The recently published EU Anti-Corruption Report explains the situation in each Member State: what anti-corruption measures are in place, which ones are working well, what could be improved and how.
In Romania, both petty and political corruption remains a significant problem, according to the report. Although some positive results have been observed when it comes to prosecution of high level corruption cases, political will to address corruption and promote high standards of integrity has been inconsistent.
The European Commission suggests that Romania ensures that all necessary guarantees remain in place to safeguard the independence and continuation of non-partisan investigations into high-level corruption cases, including with regard to elected and appointed officials.
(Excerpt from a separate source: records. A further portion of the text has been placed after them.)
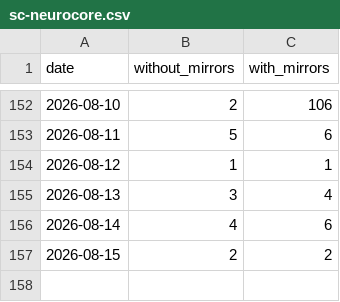
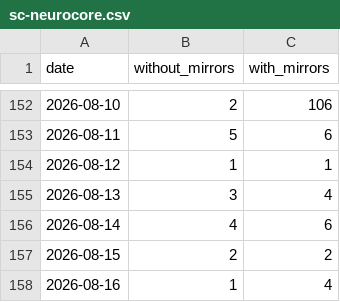
Before and after one commit to anulum/sc-neurocore, a CSV file: downloads/sc-neurocore.csv, drawn as a sheet; only a part is shown, gaps mark what is left out; the diff names each change by its address in the sheet, - before the commit and + after, or states it on an @@ line.

```diff
--- a/downloads/sc-neurocore.csv
+++ b/downloads/sc-neurocore.csv
+row 158: 2026-08-16 | 1 | 4
```
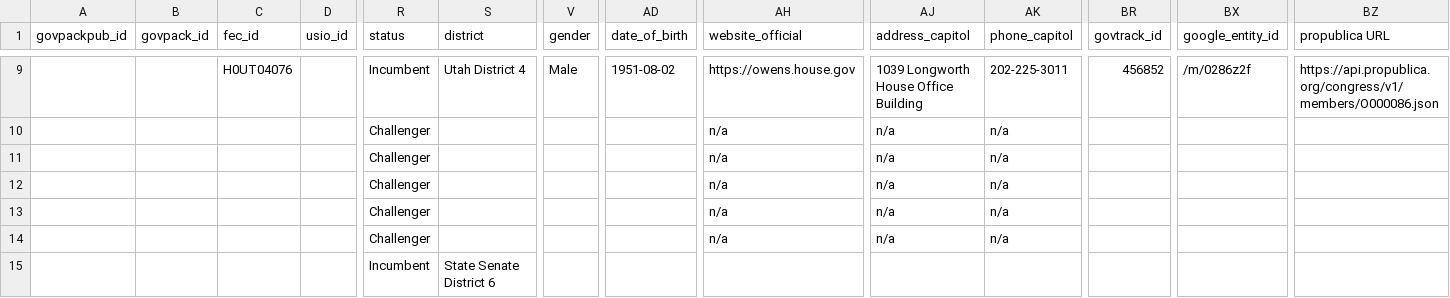
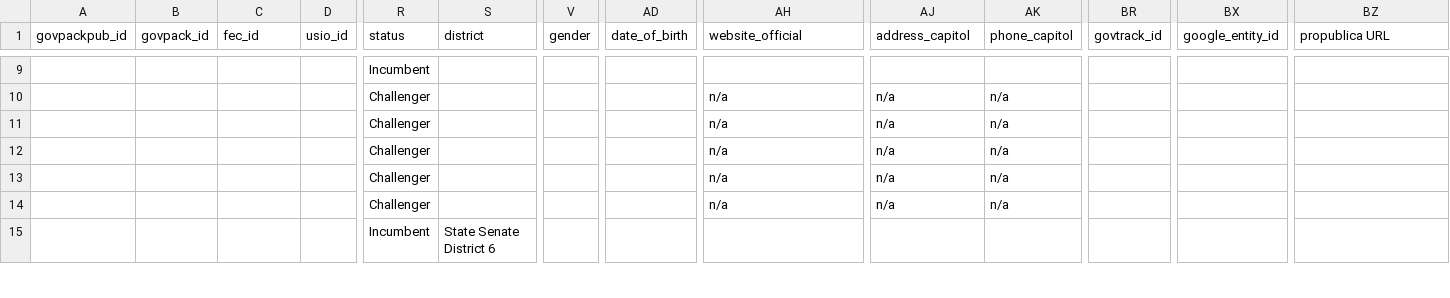
Before and after one commit to Snebula11/oklahama-cleaner, a CSV file: data/UT/ut_output.csv, drawn as a sheet; only a part is shown, gaps mark what is left out; the diff covers the shown part only; the diff names each change by its address in the sheet, - before the commit and + after, or states it on an @@ line.

Commit message:
testing utah

```diff
--- a/data/UT/ut_output.csv
+++ b/data/UT/ut_output.csv
-C9 (fec_id): H0UT04076
+C9 (fec_id): (empty)
-S9 (district): Utah District 4
+S9 (district): (empty)
-V9 (gender): Male
+V9 (gender): (empty)
-AD9 (date_of_birth): 1951-08-02
+AD9 (date_of_birth): (empty)
-AH9 (website_official): https://owens.house.gov
+AH9 (website_official): (empty)
-AJ9 (address_capitol): 1039 Longworth House Office Building
+AJ9 (address_capitol): (empty)
-AK9 (phone_capitol): 202-225-3011
+AK9 (phone_capitol): (empty)
-BR9 (govtrack_id): 456852
+BR9 (govtrack_id): (empty)
-BX9 (google_entity_id): /m/0286z2f
+BX9 (google_entity_id): (empty)
-BZ9 (propublica URL): https://api.propublica.org/congress/v1/members/O000086.json
+BZ9 (propublica URL): (empty)
```
Also changed, not shown: 1 removed row and 52 edited cells elsewhere in this file.
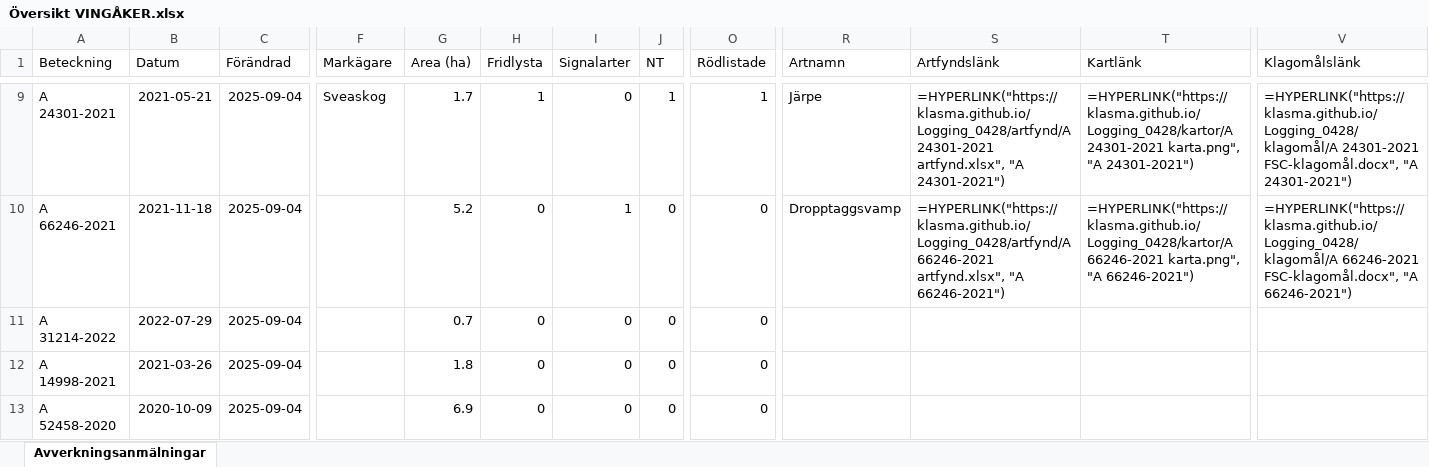
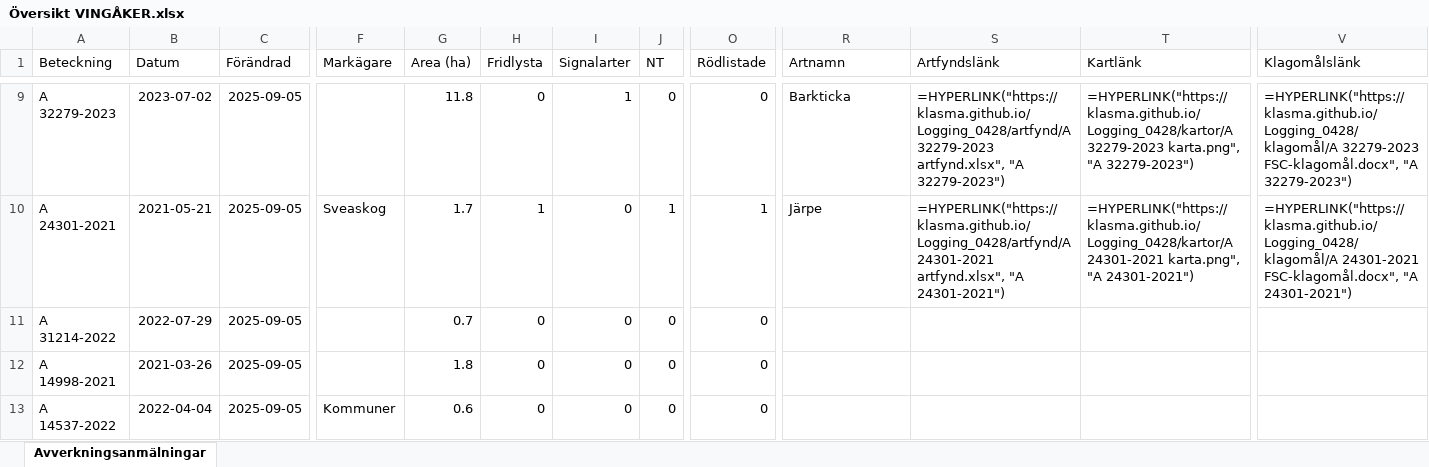
Before and after one commit to klasma/Logging_0428, an Excel workbook: Översikt VINGÅKER.xlsx, sheet Avverkningsanmälningar, drawn as a sheet; only a part is shown, gaps mark what is left out; values as stored, in another font and other column widths than the file's, no borders; formulas without a stored value are shown as written; the diff covers the shown part only; the diff names each change by its address in the sheet, - before the commit and + after, or states it on an @@ line.

```diff
--- a/Översikt VINGÅKER.xlsx (sheet Avverkningsanmälningar)
+++ b/Översikt VINGÅKER.xlsx (sheet Avverkningsanmälningar)
-A9 (Beteckning): A 24301-2021
+A9 (Beteckning): A 32279-2023
-B9 (Datum): 2021-05-21
+B9 (Datum): 2023-07-02
-C9:C13 (Förändrad): 2025-09-04
+C9:C13 (Förändrad): 2025-09-05
-F9 (Markägare): Sveaskog
+F9 (Markägare): (empty)
-G9 (Area (ha)): 1.7
+G9 (Area (ha)): 11.8
-H9 (Fridlysta): 1
+H9 (Fridlysta): 0
-I9 (Signalarter): 0
+I9 (Signalarter): 1
-J9 (NT): 1
+J9 (NT): 0
-O9 (Rödlistade): 1
+O9 (Rödlistade): 0
-R9 (Artnamn): Järpe
+R9 (Artnamn): Barkticka
-S9 (Artfyndslänk): =HYPERLINK("https://klasma.github.io/Logging_0428/artfynd/A 24301-2021 artfynd.xlsx", "A 24301-2021")
+S9 (Artfyndslänk): =HYPERLINK("https://klasma.github.io/Logging_0428/artfynd/A 32279-2023 artfynd.xlsx", "A 32279-2023")
-T9 (Kartlänk): =HYPERLINK("https://klasma.github.io/Logging_0428/kartor/A 24301-2021 karta.png", "A 24301-2021")
+T9 (Kartlänk): =HYPERLINK("https://klasma.github.io/Logging_0428/kartor/A 32279-2023 karta.png", "A 32279-2023")
-V9 (Klagomålslänk): =HYPERLINK("https://klasma.github.io/Logging_0428/klagomål/A 24301-2021 FSC-klagomål.docx", "A 24301-2021")
+V9 (Klagomålslänk): =HYPERLINK("https://klasma.github.io/Logging_0428/klagomål/A 32279-2023 FSC-klagomål.docx", "A 32279-2023")
-A10 (Beteckning): A 66246-2021
+A10 (Beteckning): A 24301-2021
-B10 (Datum): 2021-11-18
+B10 (Datum): 2021-05-21
-F10 (Markägare): (empty)
+F10 (Markägare): Sveaskog
-G10 (Area (ha)): 5.2
+G10 (Area (ha)): 1.7
-H10 (Fridlysta): 0
+H10 (Fridlysta): 1
-I10 (Signalarter): 1
+I10 (Signalarter): 0
-J10 (NT): 0
+J10 (NT): 1
-O10 (Rödlistade): 0
+O10 (Rödlistade): 1
-R10 (Artnamn): Dropptaggsvamp
+R10 (Artnamn): Järpe
-S10 (Artfyndslänk): =HYPERLINK("https://klasma.github.io/Logging_0428/artfynd/A 66246-2021 artfynd.xlsx", "A 66246-2021")
+S10 (Artfyndslänk): =HYPERLINK("https://klasma.github.io/Logging_0428/artfynd/A 24301-2021 artfynd.xlsx", "A 24301-2021")
-T10 (Kartlänk): =HYPERLINK("https://klasma.github.io/Logging_0428/kartor/A 66246-2021 karta.png", "A 66246-2021")
+T10 (Kartlänk): =HYPERLINK("https://klasma.github.io/Logging_0428/kartor/A 24301-2021 karta.png", "A 24301-2021")
-V10 (Klagomålslänk): =HYPERLINK("https://klasma.github.io/Logging_0428/klagomål/A 66246-2021 FSC-klagomål.docx", "A 66246-2021")
+V10 (Klagomålslänk): =HYPERLINK("https://klasma.github.io/Logging_0428/klagomål/A 24301-2021 FSC-klagomål.docx", "A 24301-2021")
-A13 (Beteckning): A 52458-2020
+A13 (Beteckning): A 14537-2022
-B13 (Datum): 2020-10-09
+B13 (Datum): 2022-04-04
-F13 (Markägare): (empty)
+F13 (Markägare): Kommuner
-G13 (Area (ha)): 6.9
+G13 (Area (ha)): 0.6
```
Also changed, not shown: 995 edited cells elsewhere in this sheet, artfynd/A 24223-2021 artfynd.xlsx, artfynd/A 24301-2021 artfynd.xlsx, 47 other files.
The Commission also suggests that Romania develops comprehensive codes of conduct for elected officials and that dissuasive sanctions for corrupt practices are ensured. Strengthening of prevention and control mechanisms with regard to public procurement and public contracts is also suggested, including in state-owned and state-controlled companies. Furthermore, the Commission suggests increasing the efficiency of prevention and detection of conflicts of interest among public officials, as well as strengthening safeguards when it comes to allocation of public funding, and carrying out strategies to reduce corruption in healthcare.
Alongside an analysis of the situation in each EU Member State, the European Commission is also presenting two extensive opinion polls. More than three quarters of European citizens, and a full 93 percent of Romanians, agree that corruption is widespread in their home country.
25 percent of Romanians, the second highest percentage in the EU, have been asked or expected to pay a bribe in the past year, compared to the EU average of 4 percent.